As a general rule, you will need a 10% to 20% deposit plus enough funds to cover legal fees, a building inspection and stamp duty.

If you buy a property with a deposit of less than 20% of the purchase price, most lenders will require you to take out mortgage insurance as well.

Contact us to assist you with finding a Mortgage Broker that can help you understand more.

If interest rates are low and the market is rising, the growth in property prices will usually outstrip your ability to save.

That means it’s often better to purchase your home as soon as you can afford it.

Contact us to discuss your buying options today.

The best location is different for every homebuyer, depending on their needs.

Start with the locations you would like to live in and where it’s convenient for you to travel to your work and to visit family and friends.

If you are interstate or have asked friends and family for suggestions on suburbs but don’t know them, the best way to get know an area is to research it online first, then go and see it in person.

Start by searching for properties in the area and if you find one you like, then go to the open inspections. Talk to the agent about the area and on the way there and back; keep your eyes open for cafes and restaurants, transport options, shopping centres, parks and schools.

Once you have visited a few properties, you’ll start to get a good feel for the area.

 

The best way to get an estimate of what your property is likely to sell for is to contact 3 to 5 local sales agents and request a no obligation valuation of your home. Be sure to make it clear to the agent that you are not selling today, just doing some research. All agents have access to the most up-to-date sales information in your area and as they see many homes in your suburb are a great resource when it comes to comparing houses to find the recent sale prices of similar properties.

You can also this yourself by using the Sold function on Real Estate websites, to search for recent sales with the same features and location as your property. However many sites are not as up-to-date and often the site or agents will retain the sale price, so you may find this tedious and often not as accurate.

Contact us to arrange a agent to provide you with a full comparison and valuation today.

YES! On the surface a property may look fine, but may have structural faults, problems with the electrical wiring or plumbing, termite infestation or a number of other issues which can be expensive to fix – very, very expensive. In some Australian states it is a contractual requirement to have a qualified inspection of a property, if it is not purchased at auction or has not been written-out of the contract.

In addition to comparing the home to your minimum requirement and wish lists, you may want to consider the following:

  • Is there enough room for both the present and the future?
  • Are there enough bedrooms and bathrooms?
  • Is the home structurally sound?
  • Do the mechanical systems and appliances work?
  • Is the yard big enough?
  • Do you like the floor plan?
  • Will your furniture fit in the space? Is there enough storage space?
  • Imagine the home in good weather and bad – will you be happy with it year round?

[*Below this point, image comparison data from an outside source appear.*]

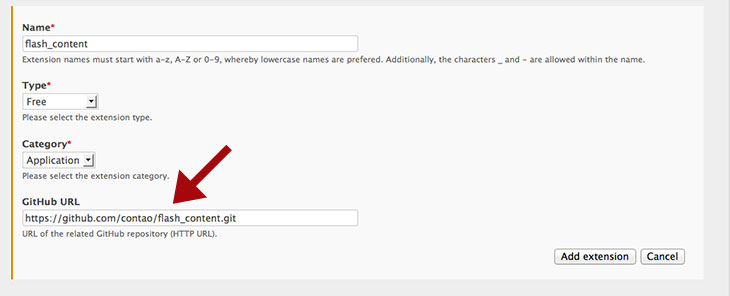
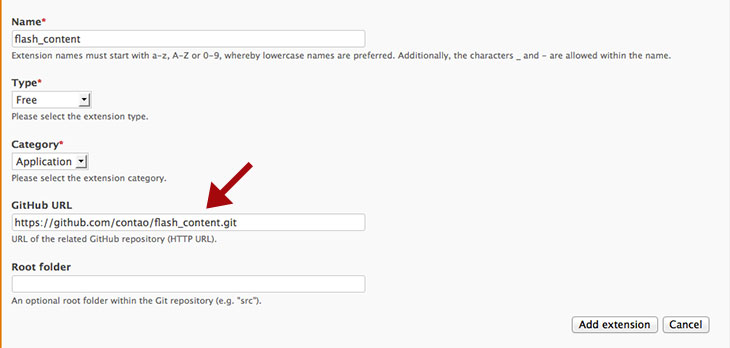
Github import update

Changed region(s): [[0.0, 0.0, 0.9342, 0.973], [0.7534, 0.8209, 0.9644, 0.973]]

diff --git a/manual/en/08-Extension-Repository.md b/manual/en/08-Extension-Repository.md
@@ -111,6 +111,10 @@ release and pushed the tag to the central GitHub repository.
 
 Enter the HTTPS URL of the GitHub repository in the settings.
 
+You can also specify the root folder name of your repository. In this case, the
+files and folders at the same level of this root folder will be ignored during
+the import.
+
 ![](https://raw.github.com/contao/docs/3.0/manual/en/images/github-import.jpg)
 
 If you select a tag, its files will be downloaded automatically and are then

Take your time and think carefully about each house you see. Ask your real estate agent to point out the pros and cons of each home from a professional standpoint.

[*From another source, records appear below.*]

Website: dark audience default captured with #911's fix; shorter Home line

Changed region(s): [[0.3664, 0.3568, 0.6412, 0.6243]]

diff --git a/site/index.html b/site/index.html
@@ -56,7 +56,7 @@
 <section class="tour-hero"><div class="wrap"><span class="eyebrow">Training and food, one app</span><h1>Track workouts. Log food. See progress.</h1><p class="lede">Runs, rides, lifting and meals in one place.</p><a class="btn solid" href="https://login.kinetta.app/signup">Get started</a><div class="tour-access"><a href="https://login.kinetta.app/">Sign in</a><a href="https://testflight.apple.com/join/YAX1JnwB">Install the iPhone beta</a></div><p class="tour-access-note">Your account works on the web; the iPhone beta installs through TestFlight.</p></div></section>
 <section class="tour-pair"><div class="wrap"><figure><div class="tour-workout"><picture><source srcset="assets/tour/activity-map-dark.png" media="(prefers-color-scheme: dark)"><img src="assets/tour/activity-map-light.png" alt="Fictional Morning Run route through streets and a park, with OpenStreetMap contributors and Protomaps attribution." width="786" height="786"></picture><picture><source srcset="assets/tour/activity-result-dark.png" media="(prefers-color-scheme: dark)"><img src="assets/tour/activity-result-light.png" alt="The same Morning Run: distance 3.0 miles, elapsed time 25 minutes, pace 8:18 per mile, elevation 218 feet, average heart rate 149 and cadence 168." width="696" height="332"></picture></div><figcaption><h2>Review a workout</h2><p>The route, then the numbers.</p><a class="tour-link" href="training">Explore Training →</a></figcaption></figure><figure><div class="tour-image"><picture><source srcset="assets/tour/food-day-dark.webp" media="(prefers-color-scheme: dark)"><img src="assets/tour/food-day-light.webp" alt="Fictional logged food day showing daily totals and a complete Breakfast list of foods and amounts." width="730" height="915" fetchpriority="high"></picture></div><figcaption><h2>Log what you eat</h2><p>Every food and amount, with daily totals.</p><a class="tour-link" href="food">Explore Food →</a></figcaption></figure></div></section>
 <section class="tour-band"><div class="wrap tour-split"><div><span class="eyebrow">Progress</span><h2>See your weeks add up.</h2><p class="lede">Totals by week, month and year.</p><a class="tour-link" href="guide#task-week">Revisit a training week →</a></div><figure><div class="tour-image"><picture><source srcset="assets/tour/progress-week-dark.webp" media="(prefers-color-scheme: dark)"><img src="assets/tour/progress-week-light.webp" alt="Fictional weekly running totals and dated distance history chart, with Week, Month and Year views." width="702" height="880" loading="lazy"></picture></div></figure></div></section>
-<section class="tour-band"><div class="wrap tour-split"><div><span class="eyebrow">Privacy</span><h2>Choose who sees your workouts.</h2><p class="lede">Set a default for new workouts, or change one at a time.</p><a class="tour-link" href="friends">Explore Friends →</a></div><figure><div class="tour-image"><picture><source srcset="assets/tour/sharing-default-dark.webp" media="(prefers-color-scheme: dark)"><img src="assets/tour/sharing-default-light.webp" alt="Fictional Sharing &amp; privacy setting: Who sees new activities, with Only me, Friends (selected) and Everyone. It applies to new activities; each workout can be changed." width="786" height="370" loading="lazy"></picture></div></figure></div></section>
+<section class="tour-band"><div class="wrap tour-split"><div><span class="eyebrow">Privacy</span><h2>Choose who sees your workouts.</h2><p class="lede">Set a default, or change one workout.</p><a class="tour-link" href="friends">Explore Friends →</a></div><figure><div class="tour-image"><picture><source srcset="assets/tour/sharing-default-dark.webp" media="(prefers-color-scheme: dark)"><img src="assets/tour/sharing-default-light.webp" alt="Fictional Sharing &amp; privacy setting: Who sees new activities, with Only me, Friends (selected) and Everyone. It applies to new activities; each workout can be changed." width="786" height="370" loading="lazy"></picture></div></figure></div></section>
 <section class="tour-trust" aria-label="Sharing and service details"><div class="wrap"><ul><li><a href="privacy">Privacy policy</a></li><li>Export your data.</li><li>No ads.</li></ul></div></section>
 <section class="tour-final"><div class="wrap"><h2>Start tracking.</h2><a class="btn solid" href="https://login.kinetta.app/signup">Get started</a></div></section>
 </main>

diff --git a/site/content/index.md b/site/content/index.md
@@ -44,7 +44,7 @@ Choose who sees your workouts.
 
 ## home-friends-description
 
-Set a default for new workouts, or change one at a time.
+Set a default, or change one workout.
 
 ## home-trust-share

The lender considers your debt-to-income ratio, which is a comparison of your gross (pre-tax) income to housing and non-housing expenses. Non-housing expenses include such long-term debts as car or student loan payments, alimony, or child support. The lender also considers cash available for down payment and closing costs, credit history, etc. when determining your maximum loan amount.

The two don’t really compare at all. The one advantage of renting is being generally free of most maintenance responsibilities. But by renting, you lose the chance to build equity, take advantage of tax benefits, and protect yourself against rent increases. Also, you may not be free to decorate without permission and may be at the mercy of the landlord for housing.

Owning a home has many benefits. When you make a mortgage payment, you are building equity. And that’s an investment. Owning a home also qualifies you for tax breaks that assist you in dealing with your new financial responsibilities- like insurance, real estate taxes, and upkeep- which can be substantial. But given the freedom, stability, and security of owning your own home, they are worth it.

You can find out by asking yourself some questions:

  • Do I have a steady source of income (usually a job)? Have I been employed on a regular basis for the last 2-3 years? Is my current income reliable?
  • Do I have a good record of paying my bills?
  • Do I have money saved for a down payment?
  • Do I have few outstanding debts, like car payments?
  • Do I have the ability to pay a mortgage every month, plus additional costs?

If you can answer “yes” to these questions, you are probably ready to buy your own home.